[Opening SUPPLIED INFORMATION section]
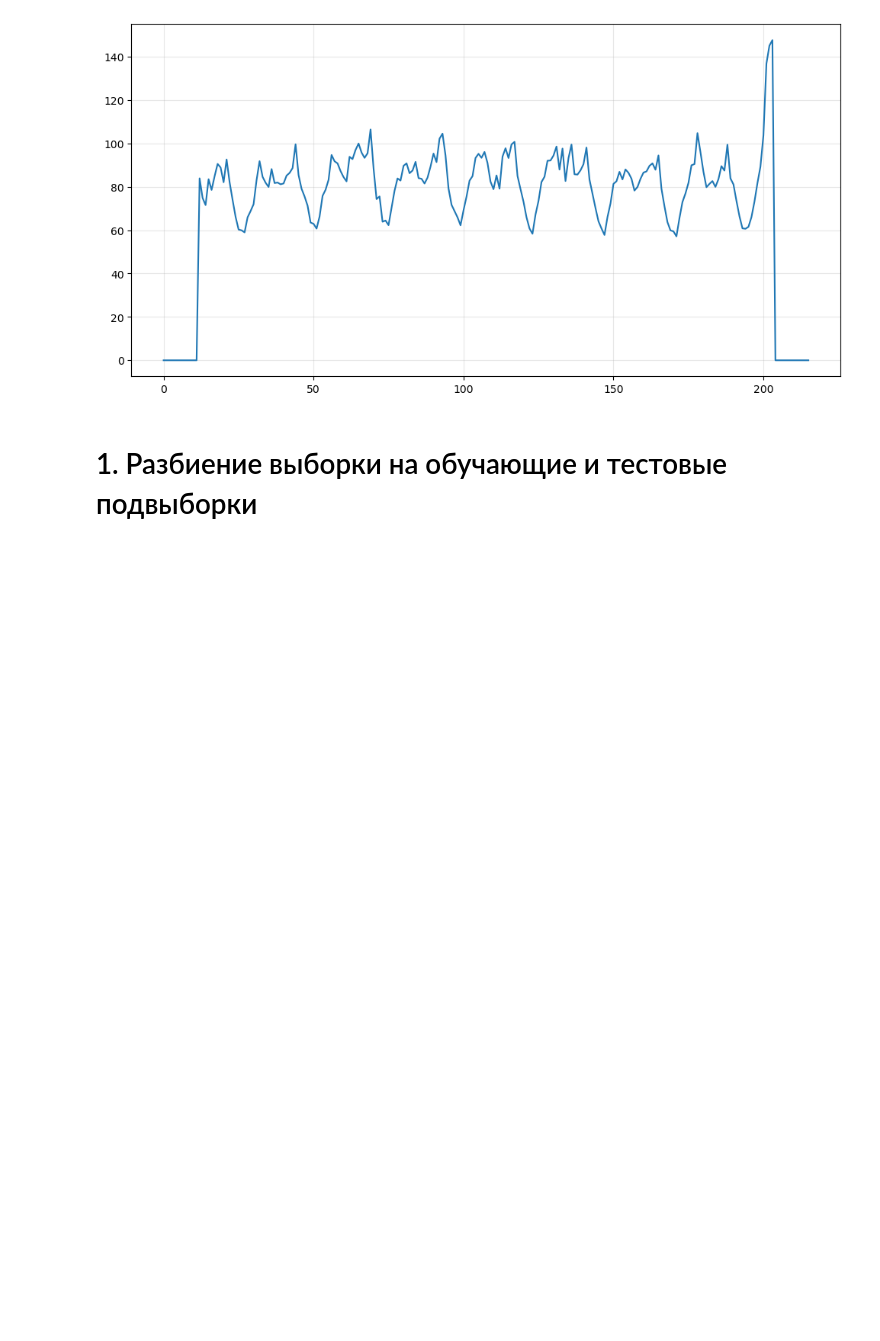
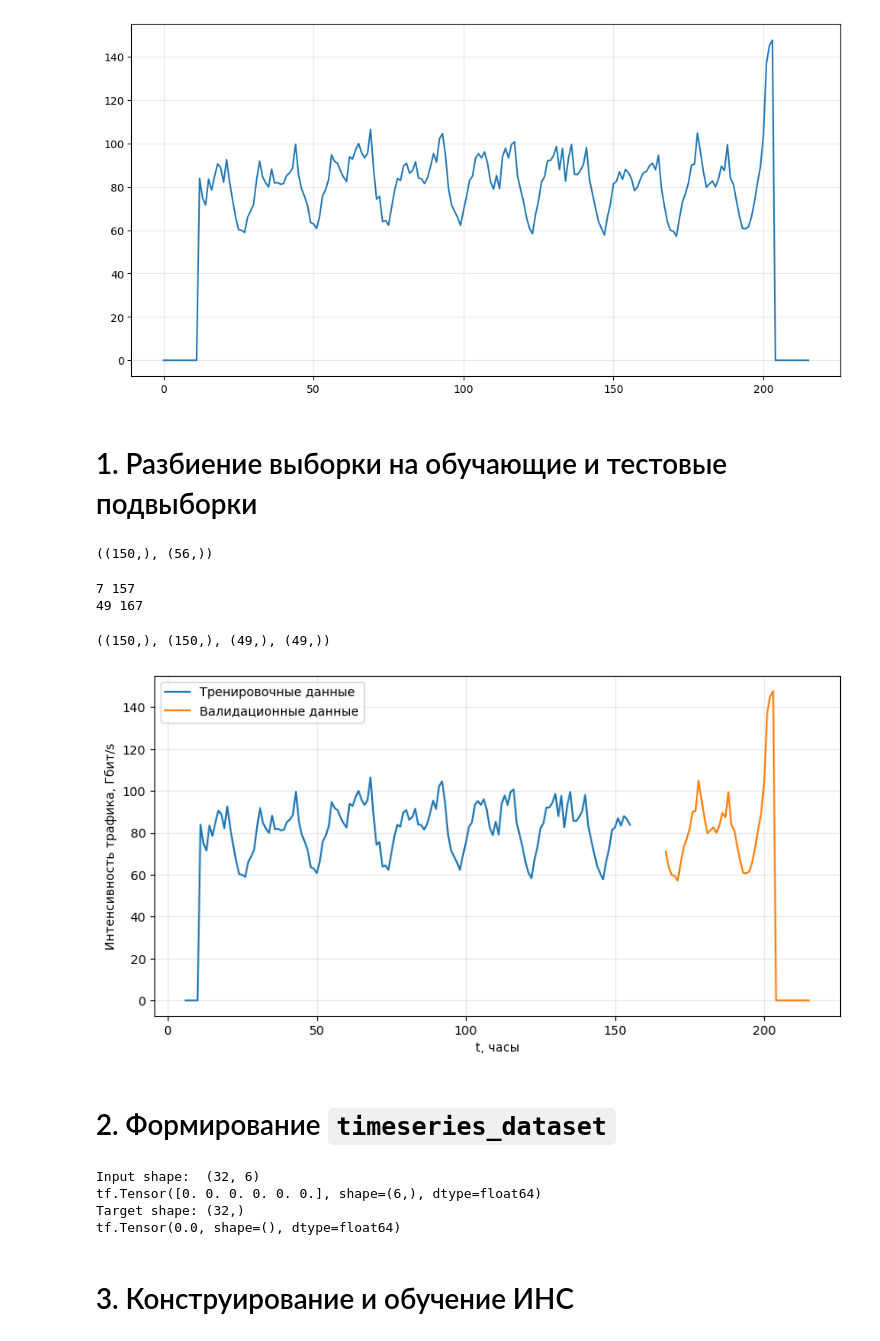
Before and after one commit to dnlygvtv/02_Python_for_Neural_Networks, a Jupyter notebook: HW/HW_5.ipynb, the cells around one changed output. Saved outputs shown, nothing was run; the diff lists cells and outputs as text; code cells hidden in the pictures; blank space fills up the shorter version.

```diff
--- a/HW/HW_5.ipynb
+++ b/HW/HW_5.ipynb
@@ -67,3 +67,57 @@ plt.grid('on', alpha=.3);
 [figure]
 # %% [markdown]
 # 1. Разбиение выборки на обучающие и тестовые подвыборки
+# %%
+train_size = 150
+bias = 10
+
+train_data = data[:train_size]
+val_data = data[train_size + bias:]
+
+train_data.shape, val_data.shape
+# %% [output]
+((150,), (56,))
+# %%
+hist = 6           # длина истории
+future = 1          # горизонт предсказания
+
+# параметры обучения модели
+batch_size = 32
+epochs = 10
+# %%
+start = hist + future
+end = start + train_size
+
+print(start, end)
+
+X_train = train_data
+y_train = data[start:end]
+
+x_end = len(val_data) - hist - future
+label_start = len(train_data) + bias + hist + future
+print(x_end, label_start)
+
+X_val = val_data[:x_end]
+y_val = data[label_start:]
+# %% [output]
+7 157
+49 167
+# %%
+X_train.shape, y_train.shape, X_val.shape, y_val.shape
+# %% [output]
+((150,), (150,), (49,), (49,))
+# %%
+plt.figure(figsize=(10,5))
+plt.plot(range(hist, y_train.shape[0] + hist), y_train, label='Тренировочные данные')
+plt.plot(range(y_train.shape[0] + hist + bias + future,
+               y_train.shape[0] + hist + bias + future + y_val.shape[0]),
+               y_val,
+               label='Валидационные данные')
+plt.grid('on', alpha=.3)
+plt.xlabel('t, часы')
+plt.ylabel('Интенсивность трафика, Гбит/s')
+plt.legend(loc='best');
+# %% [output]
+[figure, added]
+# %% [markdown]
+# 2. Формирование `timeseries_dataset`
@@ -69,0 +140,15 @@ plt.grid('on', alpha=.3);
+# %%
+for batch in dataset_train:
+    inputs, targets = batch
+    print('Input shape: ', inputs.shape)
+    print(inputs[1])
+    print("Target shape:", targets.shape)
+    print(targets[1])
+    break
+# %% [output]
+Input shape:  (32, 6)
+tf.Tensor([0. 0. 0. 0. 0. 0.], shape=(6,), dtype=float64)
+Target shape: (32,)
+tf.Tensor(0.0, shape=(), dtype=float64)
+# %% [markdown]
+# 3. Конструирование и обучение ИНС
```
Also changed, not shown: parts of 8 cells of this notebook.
[Closing SUPPLIED INFORMATION section]
[Opening SUPPLIED INFORMATION section]
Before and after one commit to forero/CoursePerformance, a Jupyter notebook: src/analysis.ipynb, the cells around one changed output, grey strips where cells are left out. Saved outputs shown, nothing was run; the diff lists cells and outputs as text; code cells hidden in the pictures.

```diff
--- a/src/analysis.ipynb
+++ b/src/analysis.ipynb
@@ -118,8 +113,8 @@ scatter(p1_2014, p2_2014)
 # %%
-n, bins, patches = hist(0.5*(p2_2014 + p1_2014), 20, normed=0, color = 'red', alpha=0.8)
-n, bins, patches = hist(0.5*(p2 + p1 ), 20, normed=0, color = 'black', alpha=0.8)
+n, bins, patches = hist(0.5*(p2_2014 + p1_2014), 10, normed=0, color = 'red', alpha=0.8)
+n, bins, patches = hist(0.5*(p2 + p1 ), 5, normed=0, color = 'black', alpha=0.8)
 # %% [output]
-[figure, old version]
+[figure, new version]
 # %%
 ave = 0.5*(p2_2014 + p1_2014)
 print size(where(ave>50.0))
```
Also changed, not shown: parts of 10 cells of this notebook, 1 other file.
[Closing SUPPLIED INFORMATION section]
[Opening SUPPLIED INFORMATION section]
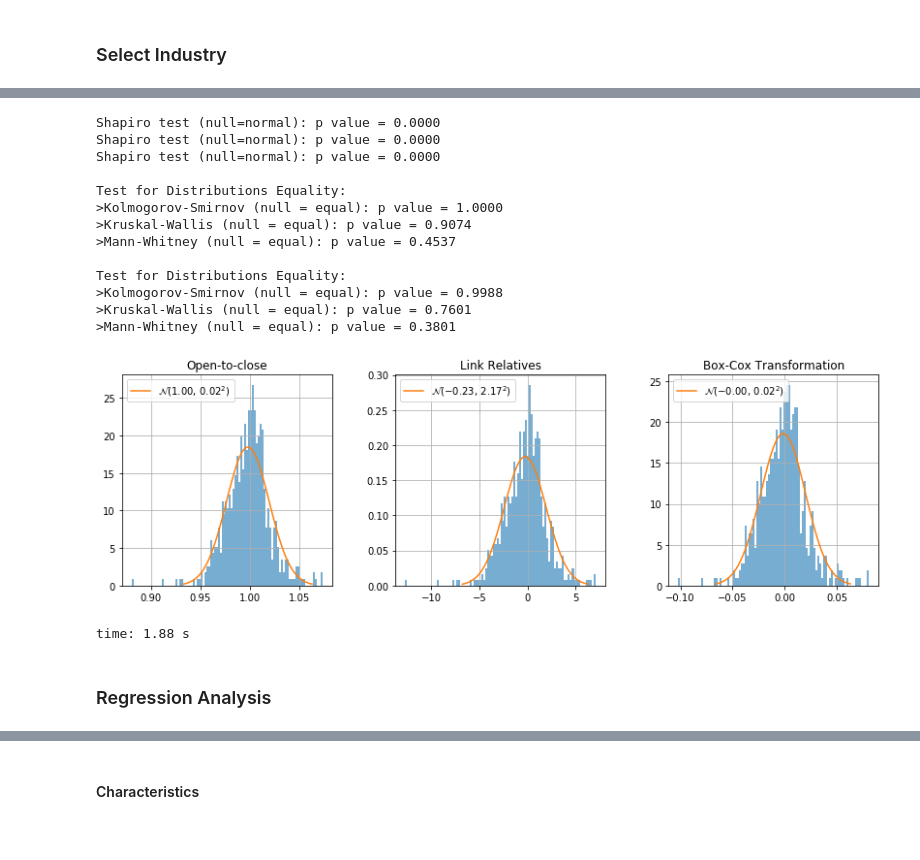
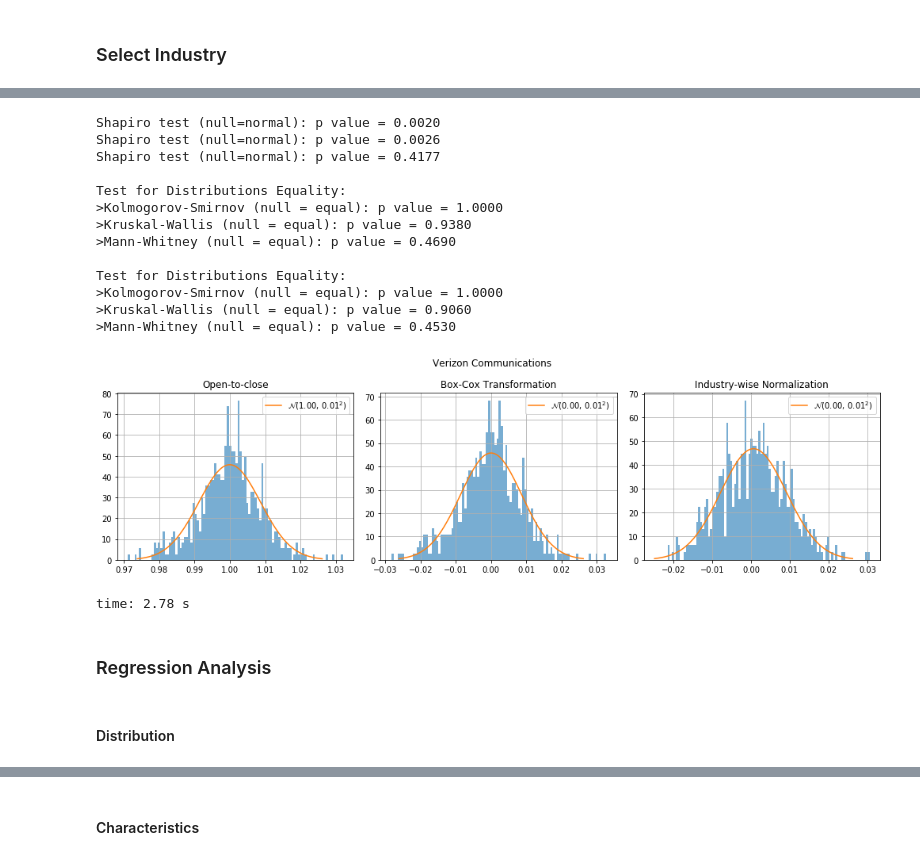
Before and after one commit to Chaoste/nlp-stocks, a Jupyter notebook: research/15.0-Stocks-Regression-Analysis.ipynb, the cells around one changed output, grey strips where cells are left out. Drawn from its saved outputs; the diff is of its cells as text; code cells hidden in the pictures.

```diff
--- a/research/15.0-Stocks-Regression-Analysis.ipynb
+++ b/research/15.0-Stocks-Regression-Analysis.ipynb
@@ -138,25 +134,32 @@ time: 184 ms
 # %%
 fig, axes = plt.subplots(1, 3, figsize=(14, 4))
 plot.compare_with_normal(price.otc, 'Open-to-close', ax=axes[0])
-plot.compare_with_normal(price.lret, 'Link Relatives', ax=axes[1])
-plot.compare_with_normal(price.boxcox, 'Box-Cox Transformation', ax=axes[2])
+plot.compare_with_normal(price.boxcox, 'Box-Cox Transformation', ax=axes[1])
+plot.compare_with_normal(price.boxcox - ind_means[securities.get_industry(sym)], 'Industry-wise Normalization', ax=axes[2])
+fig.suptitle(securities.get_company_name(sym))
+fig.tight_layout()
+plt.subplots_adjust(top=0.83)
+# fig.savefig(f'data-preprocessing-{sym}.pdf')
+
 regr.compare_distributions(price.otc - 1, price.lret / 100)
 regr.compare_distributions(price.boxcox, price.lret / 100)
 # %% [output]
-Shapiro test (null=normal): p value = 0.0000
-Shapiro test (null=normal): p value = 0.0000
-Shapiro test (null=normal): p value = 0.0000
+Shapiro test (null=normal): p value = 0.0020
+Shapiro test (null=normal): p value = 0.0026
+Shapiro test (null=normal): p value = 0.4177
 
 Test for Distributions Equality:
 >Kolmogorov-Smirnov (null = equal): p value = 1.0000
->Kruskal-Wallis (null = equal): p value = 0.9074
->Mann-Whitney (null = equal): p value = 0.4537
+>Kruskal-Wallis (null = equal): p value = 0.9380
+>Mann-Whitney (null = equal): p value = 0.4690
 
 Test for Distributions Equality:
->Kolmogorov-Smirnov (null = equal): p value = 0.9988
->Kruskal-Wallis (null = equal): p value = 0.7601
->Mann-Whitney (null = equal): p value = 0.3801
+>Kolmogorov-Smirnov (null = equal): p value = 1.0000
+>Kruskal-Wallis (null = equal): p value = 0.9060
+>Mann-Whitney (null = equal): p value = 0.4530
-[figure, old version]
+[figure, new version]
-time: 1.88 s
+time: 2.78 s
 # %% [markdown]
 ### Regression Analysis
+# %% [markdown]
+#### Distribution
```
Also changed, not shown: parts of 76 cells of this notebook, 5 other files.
[Closing SUPPLIED INFORMATION section]
▶ **TASK TO COMPLETE**
From the listing above, pick out every line containing "future".

▶ **REPLY TO THE EXERCISE**
+future = 1          # горизонт предсказания
+start = hist + future
+x_end = len(val_data) - hist - future
+label_start = len(train_data) + bias + hist + future
+plt.plot(range(y_train.shape[0] + hist + bias + future,
+               y_train.shape[0] + hist + bias + future + y_val.shape[0]),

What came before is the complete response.